→ WHAT YOU ARE ASKED TO DO: Please reproduce every record exactly as written, leaving out the pictures.
BEGIN
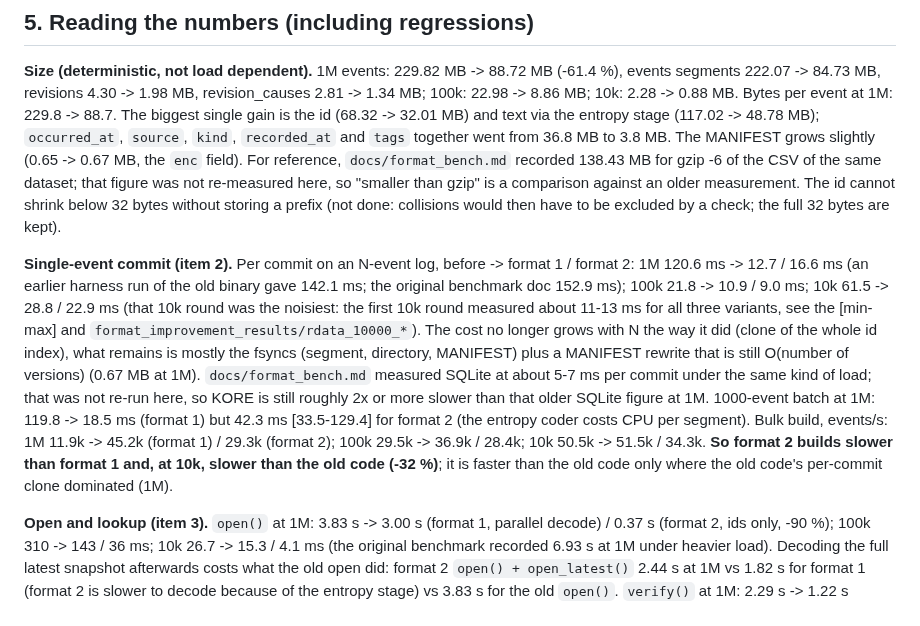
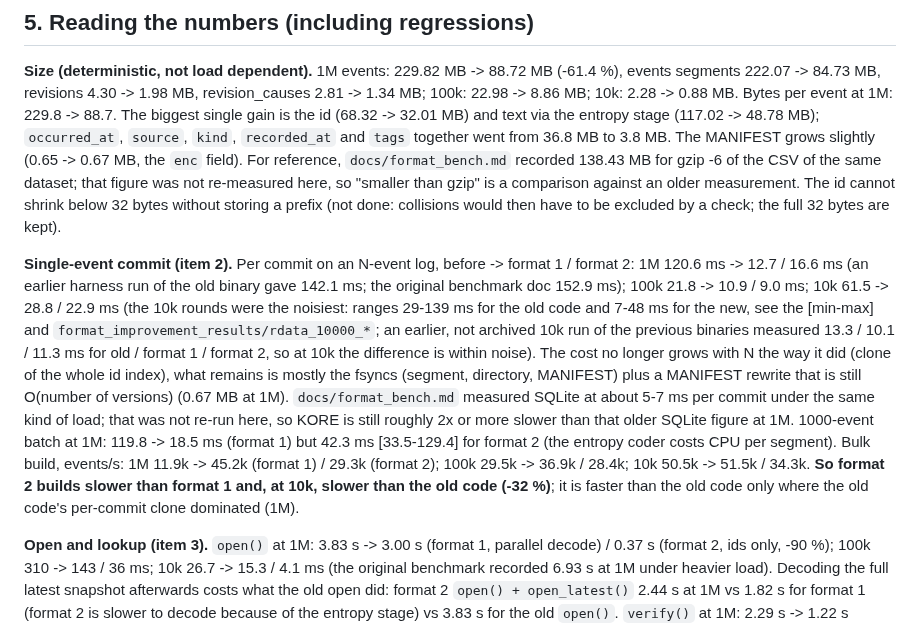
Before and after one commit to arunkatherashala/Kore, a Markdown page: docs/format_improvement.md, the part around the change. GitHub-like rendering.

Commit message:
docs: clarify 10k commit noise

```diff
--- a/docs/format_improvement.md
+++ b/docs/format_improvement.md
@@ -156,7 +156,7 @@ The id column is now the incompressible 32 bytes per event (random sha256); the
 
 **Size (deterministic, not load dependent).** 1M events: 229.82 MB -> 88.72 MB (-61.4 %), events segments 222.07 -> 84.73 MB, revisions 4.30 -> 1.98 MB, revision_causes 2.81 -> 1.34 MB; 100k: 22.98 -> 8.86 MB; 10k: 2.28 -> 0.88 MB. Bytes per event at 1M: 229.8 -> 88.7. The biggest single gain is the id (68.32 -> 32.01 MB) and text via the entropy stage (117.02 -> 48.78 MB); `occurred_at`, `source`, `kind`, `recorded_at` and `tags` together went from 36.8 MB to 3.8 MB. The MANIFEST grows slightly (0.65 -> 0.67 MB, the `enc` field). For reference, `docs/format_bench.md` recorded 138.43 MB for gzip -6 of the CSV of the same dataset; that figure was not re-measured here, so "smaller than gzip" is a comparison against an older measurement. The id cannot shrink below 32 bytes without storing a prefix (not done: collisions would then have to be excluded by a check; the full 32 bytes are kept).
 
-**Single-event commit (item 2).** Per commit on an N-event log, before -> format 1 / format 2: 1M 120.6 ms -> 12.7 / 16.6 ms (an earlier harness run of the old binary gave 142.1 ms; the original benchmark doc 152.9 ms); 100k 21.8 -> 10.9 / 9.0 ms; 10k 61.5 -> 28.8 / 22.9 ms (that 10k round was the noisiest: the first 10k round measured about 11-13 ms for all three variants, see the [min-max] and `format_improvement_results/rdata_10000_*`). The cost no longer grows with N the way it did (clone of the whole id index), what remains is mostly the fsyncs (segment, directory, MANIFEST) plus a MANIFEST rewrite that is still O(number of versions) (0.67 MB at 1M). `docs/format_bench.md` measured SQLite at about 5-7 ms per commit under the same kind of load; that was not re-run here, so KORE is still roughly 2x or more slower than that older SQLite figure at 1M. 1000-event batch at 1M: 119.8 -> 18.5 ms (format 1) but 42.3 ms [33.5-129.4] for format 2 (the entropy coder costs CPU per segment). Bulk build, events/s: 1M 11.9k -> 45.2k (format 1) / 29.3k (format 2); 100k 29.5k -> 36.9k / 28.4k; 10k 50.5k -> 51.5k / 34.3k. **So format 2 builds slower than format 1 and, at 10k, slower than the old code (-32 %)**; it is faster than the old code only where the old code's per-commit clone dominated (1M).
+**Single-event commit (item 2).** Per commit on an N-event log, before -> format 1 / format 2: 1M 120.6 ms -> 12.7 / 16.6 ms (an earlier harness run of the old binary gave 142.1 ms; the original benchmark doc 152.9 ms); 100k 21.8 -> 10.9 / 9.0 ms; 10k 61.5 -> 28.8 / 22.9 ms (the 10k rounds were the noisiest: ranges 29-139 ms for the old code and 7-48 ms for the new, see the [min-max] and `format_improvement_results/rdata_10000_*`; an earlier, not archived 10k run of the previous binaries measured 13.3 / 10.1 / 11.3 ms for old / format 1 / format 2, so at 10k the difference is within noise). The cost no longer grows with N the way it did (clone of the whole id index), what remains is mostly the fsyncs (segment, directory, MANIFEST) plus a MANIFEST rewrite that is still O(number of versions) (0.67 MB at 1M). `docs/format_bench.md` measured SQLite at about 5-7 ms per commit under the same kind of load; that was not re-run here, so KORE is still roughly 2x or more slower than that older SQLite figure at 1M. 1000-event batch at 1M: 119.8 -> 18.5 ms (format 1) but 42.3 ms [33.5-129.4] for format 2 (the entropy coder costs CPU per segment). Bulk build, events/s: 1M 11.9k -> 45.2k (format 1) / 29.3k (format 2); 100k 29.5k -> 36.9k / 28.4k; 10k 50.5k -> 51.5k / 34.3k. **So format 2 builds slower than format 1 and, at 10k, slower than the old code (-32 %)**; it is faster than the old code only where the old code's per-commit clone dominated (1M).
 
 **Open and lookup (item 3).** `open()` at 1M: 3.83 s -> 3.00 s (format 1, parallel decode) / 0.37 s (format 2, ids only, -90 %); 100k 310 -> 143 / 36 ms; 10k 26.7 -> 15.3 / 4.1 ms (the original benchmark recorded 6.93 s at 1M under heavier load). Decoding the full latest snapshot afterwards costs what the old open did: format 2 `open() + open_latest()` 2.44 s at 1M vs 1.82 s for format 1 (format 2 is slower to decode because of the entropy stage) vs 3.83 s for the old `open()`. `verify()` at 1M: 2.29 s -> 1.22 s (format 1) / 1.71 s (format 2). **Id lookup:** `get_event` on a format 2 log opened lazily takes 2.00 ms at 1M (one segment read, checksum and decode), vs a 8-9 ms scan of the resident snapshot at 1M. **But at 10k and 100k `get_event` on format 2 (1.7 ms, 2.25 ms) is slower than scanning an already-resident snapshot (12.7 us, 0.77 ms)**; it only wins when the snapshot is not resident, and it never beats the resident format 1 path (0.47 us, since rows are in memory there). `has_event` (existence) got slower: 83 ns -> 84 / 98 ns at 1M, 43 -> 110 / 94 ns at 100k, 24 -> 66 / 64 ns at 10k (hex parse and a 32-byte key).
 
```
END
→ TASK RESULT:
Before and after one commit to arunkatherashala/Kore, a Markdown page: docs/format_improvement.md, the part around the change. GitHub-like rendering.

Commit message:
docs: clarify 10k commit noise

```diff
--- a/docs/format_improvement.md
+++ b/docs/format_improvement.md
@@ -156,7 +156,7 @@ The id column is now the incompressible 32 bytes per event (random sha256); the
 
 **Size (deterministic, not load dependent).** 1M events: 229.82 MB -> 88.72 MB (-61.4 %), events segments 222.07 -> 84.73 MB, revisions 4.30 -> 1.98 MB, revision_causes 2.81 -> 1.34 MB; 100k: 22.98 -> 8.86 MB; 10k: 2.28 -> 0.88 MB. Bytes per event at 1M: 229.8 -> 88.7. The biggest single gain is the id (68.32 -> 32.01 MB) and text via the entropy stage (117.02 -> 48.78 MB); `occurred_at`, `source`, `kind`, `recorded_at` and `tags` together went from 36.8 MB to 3.8 MB. The MANIFEST grows slightly (0.65 -> 0.67 MB, the `enc` field). For reference, `docs/format_bench.md` recorded 138.43 MB for gzip -6 of the CSV of the same dataset; that figure was not re-measured here, so "smaller than gzip" is a comparison against an older measurement. The id cannot shrink below 32 bytes without storing a prefix (not done: collisions would then have to be excluded by a check; the full 32 bytes are kept).
 
-**Single-event commit (item 2).** Per commit on an N-event log, before -> format 1 / format 2: 1M 120.6 ms -> 12.7 / 16.6 ms (an earlier harness run of the old binary gave 142.1 ms; the original benchmark doc 152.9 ms); 100k 21.8 -> 10.9 / 9.0 ms; 10k 61.5 -> 28.8 / 22.9 ms (that 10k round was the noisiest: the first 10k round measured about 11-13 ms for all three variants, see the [min-max] and `format_improvement_results/rdata_10000_*`). The cost no longer grows with N the way it did (clone of the whole id index), what remains is mostly the fsyncs (segment, directory, MANIFEST) plus a MANIFEST rewrite that is still O(number of versions) (0.67 MB at 1M). `docs/format_bench.md` measured SQLite at about 5-7 ms per commit under the same kind of load; that was not re-run here, so KORE is still roughly 2x or more slower than that older SQLite figure at 1M. 1000-event batch at 1M: 119.8 -> 18.5 ms (format 1) but 42.3 ms [33.5-129.4] for format 2 (the entropy coder costs CPU per segment). Bulk build, events/s: 1M 11.9k -> 45.2k (format 1) / 29.3k (format 2); 100k 29.5k -> 36.9k / 28.4k; 10k 50.5k -> 51.5k / 34.3k. **So format 2 builds slower than format 1 and, at 10k, slower than the old code (-32 %)**; it is faster than the old code only where the old code's per-commit clone dominated (1M).
+**Single-event commit (item 2).** Per commit on an N-event log, before -> format 1 / format 2: 1M 120.6 ms -> 12.7 / 16.6 ms (an earlier harness run of the old binary gave 142.1 ms; the original benchmark doc 152.9 ms); 100k 21.8 -> 10.9 / 9.0 ms; 10k 61.5 -> 28.8 / 22.9 ms (the 10k rounds were the noisiest: ranges 29-139 ms for the old code and 7-48 ms for the new, see the [min-max] and `format_improvement_results/rdata_10000_*`; an earlier, not archived 10k run of the previous binaries measured 13.3 / 10.1 / 11.3 ms for old / format 1 / format 2, so at 10k the difference is within noise). The cost no longer grows with N the way it did (clone of the whole id index), what remains is mostly the fsyncs (segment, directory, MANIFEST) plus a MANIFEST rewrite that is still O(number of versions) (0.67 MB at 1M). `docs/format_bench.md` measured SQLite at about 5-7 ms per commit under the same kind of load; that was not re-run here, so KORE is still roughly 2x or more slower than that older SQLite figure at 1M. 1000-event batch at 1M: 119.8 -> 18.5 ms (format 1) but 42.3 ms [33.5-129.4] for format 2 (the entropy coder costs CPU per segment). Bulk build, events/s: 1M 11.9k -> 45.2k (format 1) / 29.3k (format 2); 100k 29.5k -> 36.9k / 28.4k; 10k 50.5k -> 51.5k / 34.3k. **So format 2 builds slower than format 1 and, at 10k, slower than the old code (-32 %)**; it is faster than the old code only where the old code's per-commit clone dominated (1M).
 
 **Open and lookup (item 3).** `open()` at 1M: 3.83 s -> 3.00 s (format 1, parallel decode) / 0.37 s (format 2, ids only, -90 %); 100k 310 -> 143 / 36 ms; 10k 26.7 -> 15.3 / 4.1 ms (the original benchmark recorded 6.93 s at 1M under heavier load). Decoding the full latest snapshot afterwards costs what the old open did: format 2 `open() + open_latest()` 2.44 s at 1M vs 1.82 s for format 1 (format 2 is slower to decode because of the entropy stage) vs 3.83 s for the old `open()`. `verify()` at 1M: 2.29 s -> 1.22 s (format 1) / 1.71 s (format 2). **Id lookup:** `get_event` on a format 2 log opened lazily takes 2.00 ms at 1M (one segment read, checksum and decode), vs a 8-9 ms scan of the resident snapshot at 1M. **But at 10k and 100k `get_event` on format 2 (1.7 ms, 2.25 ms) is slower than scanning an already-resident snapshot (12.7 us, 0.77 ms)**; it only wins when the snapshot is not resident, and it never beats the resident format 1 path (0.47 us, since rows are in memory there). `has_event` (existence) got slower: 83 ns -> 84 / 98 ns at 1M, 43 -> 110 / 94 ns at 100k, 24 -> 66 / 64 ns at 10k (hex parse and a 32-byte key).
 
```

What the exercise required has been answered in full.